As the season progressed, we started to see growth from Chambers at the position. After gaining some confidence with five tackles against Akron, a few weeks later he recorded his first tackle for loss in college as part of what was then a career-high seven-tackle performance against Maryland. The following game he would register a forced fumble against Indiana, and two weeks later he intercepted his first pass against Nebraska. By the end of the season, Chambers was credited with 47 tackles, with five of those stops being behind the line of scrimmage. The tackle total from Chambers ranked fifth on the team.

After showing what he was able to do while still adjusting to playing linebacker at the college level in 2021, the 2022 season looked bright for Chambers since he would have a full offseason to prepare for life at linebacker. Chambers didn’t disappoint, ranking second on the team with 77 tackles. Along with increasing his tackles, Chambers made 6.5 tackles for loss, recovered a fumble against Maryland, and picked off passes against Rutgers and Georgia. Not only did Chambers make at least eight tackles in five games last year, he notched a career-high 11 tackles against Rutgers, followed by 10 stops later in the year against Indiana.

Just how far has Chambers come in two years at linebacker? After initially being moved to linebacker to add to the depth at the position, earlier this week Chambers was named to the Butkus Award watch list. After the linebacker unit at Ohio State had become the punchline of some jokes with their poor play at times in the 2019 and 2020 seasons, Chambers and Tommy Eichenberg have restored some pride to the position that has produced greats like Andy Katzenmoyer, A.J. Hawk, and Ryan Shazier over the years.

COLLEGE FOOTBALL: DEC 31 Semifinal Game Chick-fil-A Peach Bowl Photo by Michael Wade/Icon Sportswire via Getty Images

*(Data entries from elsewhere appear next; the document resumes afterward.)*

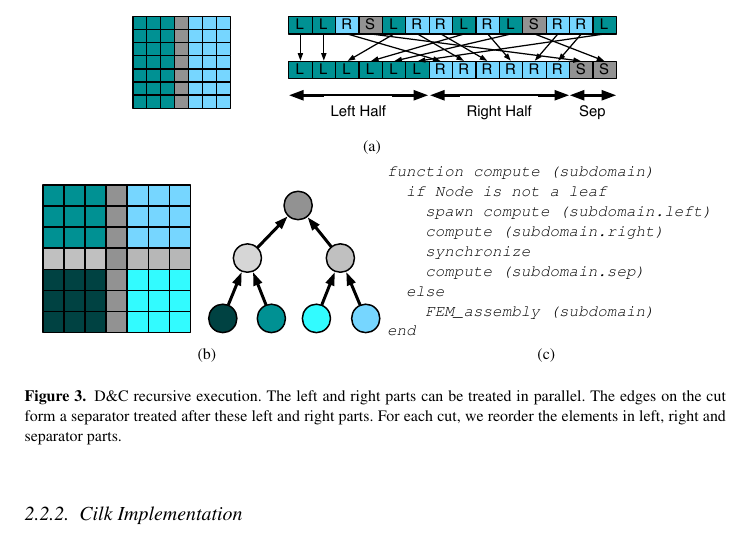
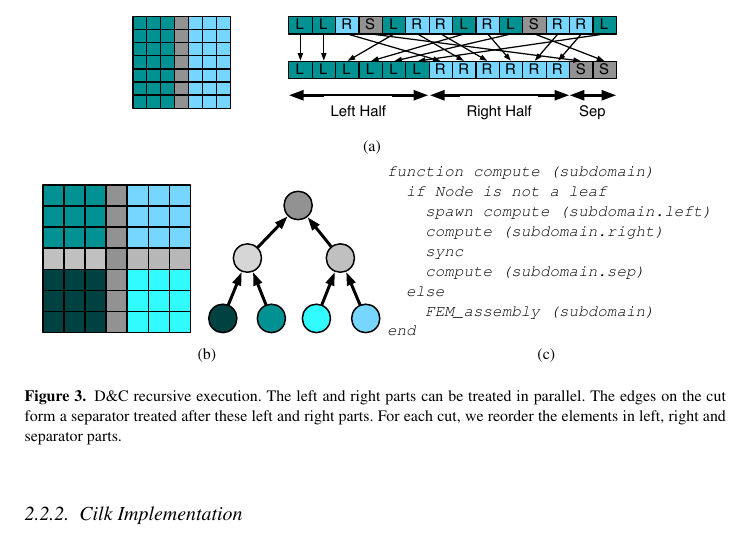
Before and after one commit to titeup/defmesh_dc, a LaTeX document (defmesch_dc.tex): part of page 4 of 10, cut so that both start at the same text. Compiled offline with pdfLaTeX.

Commit message:
synchronize => sync

```diff
--- a/defmesch_dc.tex
+++ b/defmesch_dc.tex
@@ -197,12 +197,14 @@ This allows to only compute sub-domains once for a mesh and it is independent fr
 Therefore, the partitioning is precomputed and the associated permutation is stored with the mesh.
 During the run, the application needs to apply the precomputed permutation before executing the recursive FEM assembly.
 
+
+%I use sync and not sunchronize in this code to be coherent with the silk part referring to this code
 \begin{SaveVerbatim}[]{VerbDC}
 function compute (subdomain)
   if Node is not a leaf
     spawn compute (subdomain.left)
     compute (subdomain.right)
-    synchronize
+    sync
     compute (subdomain.sep)
   else
     FEM_assembly (subdomain)
```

Tons of credit goes to Chambers for staying at Ohio State despite being moved to linebacker. With the transfer portal being introduced to college athletics, a lot of players would have entered the portal had they been approached about switching positions. While nobody would have faulted Chambers if he decided to look elsewhere to finish up his college career at running back, instead he did what was best for the team.

The gamble is likely to pay off for Chambers, as he’ll have plenty of eyeballs on him this year at linebacker, which will help him raise his draft stock when it is his time to head to the NFL.